What is Technology Management? Part 2
In a previous article I covered the Kearns Six Facet Model as a way to understand what technology management is all about. Universities with technology management programs also offer definitions, including these from the South Dakota School of Mines & Technology, the University of Stuttgart in Germany, and the University of Trieste in Italy.
South Dakota School of Mines & Technology – Technology management as a hybridized curriculum of management science, operations research, and MBA. Stuart Kellogg (the original guy who got me interested in this subject!) characterizes technology management in terms of three axes: interpersonal and team skills, applications, and theory. He describes the model at http://graded.sdsmt.edu/academics/programs/tm/:
An individual with a background in business administration is likely to be very good at managing resources, developing budgets, and implementing decisions based on sound economics. However, many do not have the necessary background in the appropriate technology or the quantitative decision tools necessary to effectively manage that technology.
An individual specializing in operations research will almost certainly have the background necessary to model systems and develop quantitative decision tools needed to manage that system. However, they may not have the management or business background necessary to effectively implement a solution to a problem. Management science attempts to apply the quantitative decision tools developed in operations research in an industrial or business environment. As such, it is more applications and modeling oriented. However, managers with a strong background in management science may lack of the business tools and supervisory skills necessary for today’s business climate.
Technology Management is an attempt to effectively integrate decision theory with business, management, and organizational skills necessary to effectively manage in today’s business environment. Because of this integration, technology management programs remain popular with corporations operating in a technical or global environment.
University of Stuttgart – Technology management as integrated planning, design, and optimization.
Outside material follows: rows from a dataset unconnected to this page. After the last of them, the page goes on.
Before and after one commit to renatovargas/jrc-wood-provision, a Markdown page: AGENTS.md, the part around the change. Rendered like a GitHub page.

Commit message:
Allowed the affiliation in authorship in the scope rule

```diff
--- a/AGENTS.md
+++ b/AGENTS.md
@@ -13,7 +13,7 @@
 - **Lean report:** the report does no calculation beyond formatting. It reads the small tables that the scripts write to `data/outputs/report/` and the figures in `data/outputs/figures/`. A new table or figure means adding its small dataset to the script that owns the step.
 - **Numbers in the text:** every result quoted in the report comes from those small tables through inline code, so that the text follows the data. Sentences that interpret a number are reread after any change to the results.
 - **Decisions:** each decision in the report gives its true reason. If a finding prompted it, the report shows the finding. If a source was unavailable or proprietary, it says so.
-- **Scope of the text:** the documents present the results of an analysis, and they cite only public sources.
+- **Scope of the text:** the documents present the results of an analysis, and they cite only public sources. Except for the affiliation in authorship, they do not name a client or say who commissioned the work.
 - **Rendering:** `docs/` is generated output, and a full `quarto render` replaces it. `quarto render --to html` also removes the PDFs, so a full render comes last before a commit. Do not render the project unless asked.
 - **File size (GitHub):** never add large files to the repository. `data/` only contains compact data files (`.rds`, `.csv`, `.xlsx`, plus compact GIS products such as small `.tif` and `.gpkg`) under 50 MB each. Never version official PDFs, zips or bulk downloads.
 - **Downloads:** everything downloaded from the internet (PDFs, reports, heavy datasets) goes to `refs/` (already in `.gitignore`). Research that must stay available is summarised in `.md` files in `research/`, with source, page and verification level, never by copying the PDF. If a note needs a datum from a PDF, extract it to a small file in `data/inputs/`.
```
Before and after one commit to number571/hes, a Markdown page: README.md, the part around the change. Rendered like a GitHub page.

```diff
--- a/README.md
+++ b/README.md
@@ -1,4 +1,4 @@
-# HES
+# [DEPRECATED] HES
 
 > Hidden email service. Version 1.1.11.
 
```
The University of Stuttgart says that technology management “comprises the integrated planning, design, and optimization of technical products and processes under consideration of human factors, organizational aspects, technological solutions, and the environment.”
University of Trieste – Technology management is the effective management of technological change. The University of Trieste defines technology management as “the effective management of technological change… in order to survive, an organization must change its offering and how it creates and delivers it [innovation], and do so on a continuing basis.” The process of technology management includes: scanning the environment for signals (e.g. identifying strengths, weaknesses, opportunities and threats – SWOT), acquiring technology, implementing technology, and review, learning and feedback.